This section examines how amyloid-β levels are kept low in the brain, a process in which the BBB has a central role, and how faulty BBB-mediated clearance mechanisms go awry in Alzheimer’s disease. On the basis of this evidence and the findings discussed elsewhere in the Review, a new hypothesis for the pathogenesis of Alzheimer’s disease that incorporates the vascular evidence is presented. ALS-specific disease mechanisms relating to the BBB are then examined.

Alzheimer’s disease. Amyloid-β clearance from the brain by the BBB is the best studied example of clearance of a proteinaceous toxin from the CNS. Multiple pathways regulate brain amyloid-β levels, including its production and clearance (Fig. 4). Recent studies127, 128, 129 have confirmed earlier findings in multiple rodent and non-human primate models demonstrating that peripheral amyloid-β is an important precursor of brain amyloid-β130, 131, 132, 133, 134, 135, 136. Moreover, peripheral amyloid-β sequestering agents such as soluble LRP1 (ref.137), anti-amyloid-β antibodies138, 139, 140, gelsolin and the ganglioside GM1 (Ref. 141), or systemic expression of neprilysin142, 143have been shown to reduce the amyloid burden in Alzheimer’s disease mice by eliminating contributions of the peripheral amyloid-β pool to the total brain pool of this peptide.

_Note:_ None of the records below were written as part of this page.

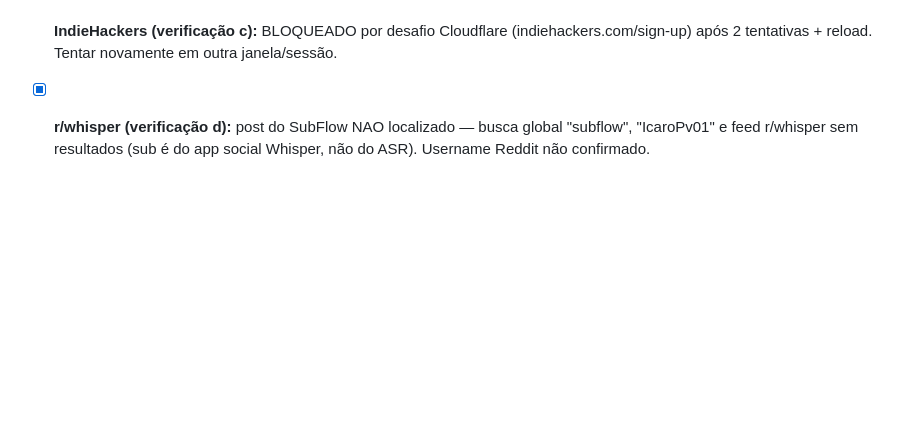
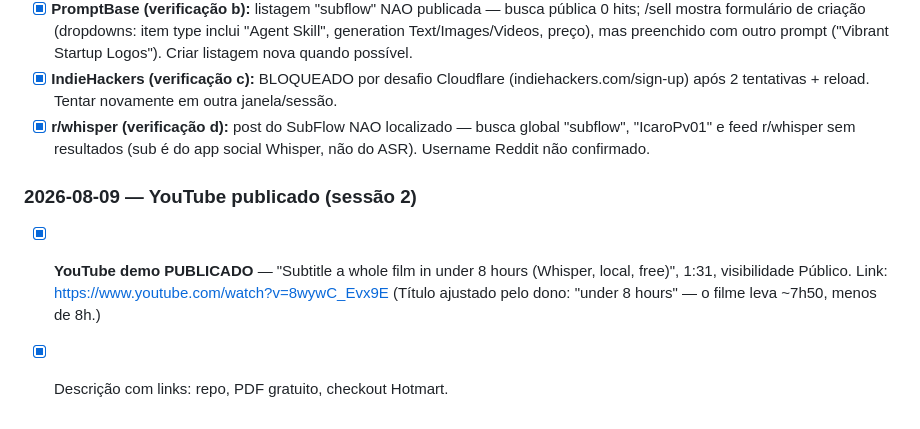
Before and after one commit to IcaroPv01/subflow, a Markdown page: vendas/listing-pack.md, the part around the change. GitHub-like rendering; blank space fills up the shorter version.

Commit message:
vendas: youtube demo publicado (8wywC_Evx9E)

```diff
--- a/vendas/listing-pack.md
+++ b/vendas/listing-pack.md
@@ -64,3 +64,9 @@ O browser embutido do Orca (perfil `default`, partition `persist:orca-browser`)
 - [x] **PromptBase (verificação b):** listagem "subflow" NAO publicada — busca pública 0 hits; /sell mostra formulário de criação (dropdowns: item type inclui "Agent Skill", generation Text/Images/Videos, preço), mas preenchido com outro prompt ("Vibrant Startup Logos"). Criar listagem nova quando possível.
 - [x] **IndieHackers (verificação c):** BLOQUEADO por desafio Cloudflare (indiehackers.com/sign-up) após 2 tentativas + reload. Tentar novamente em outra janela/sessão.
 - [x] **r/whisper (verificação d):** post do SubFlow NAO localizado — busca global "subflow", "IcaroPv01" e feed r/whisper sem resultados (sub é do app social Whisper, não do ASR). Username Reddit não confirmado.
+
+### 2026-08-09 — YouTube publicado (sessão 2)
+- [x] **YouTube demo PUBLICADO** — "Subtitle a whole film in under 8 hours (Whisper, local, free)", 1:31, visibilidade Público.
+      Link: https://www.youtube.com/watch?v=8wywC_Evx9E
+      (Título ajustado pelo dono: "under 8 hours" — o filme leva ~7h50, menos de 8h.)
+- [x] Descrição com links: repo, PDF gratuito, checkout Hotmart.
```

Figure 4 | The role of blood–brain barrier transport in brain homeostasis of amyloid-β.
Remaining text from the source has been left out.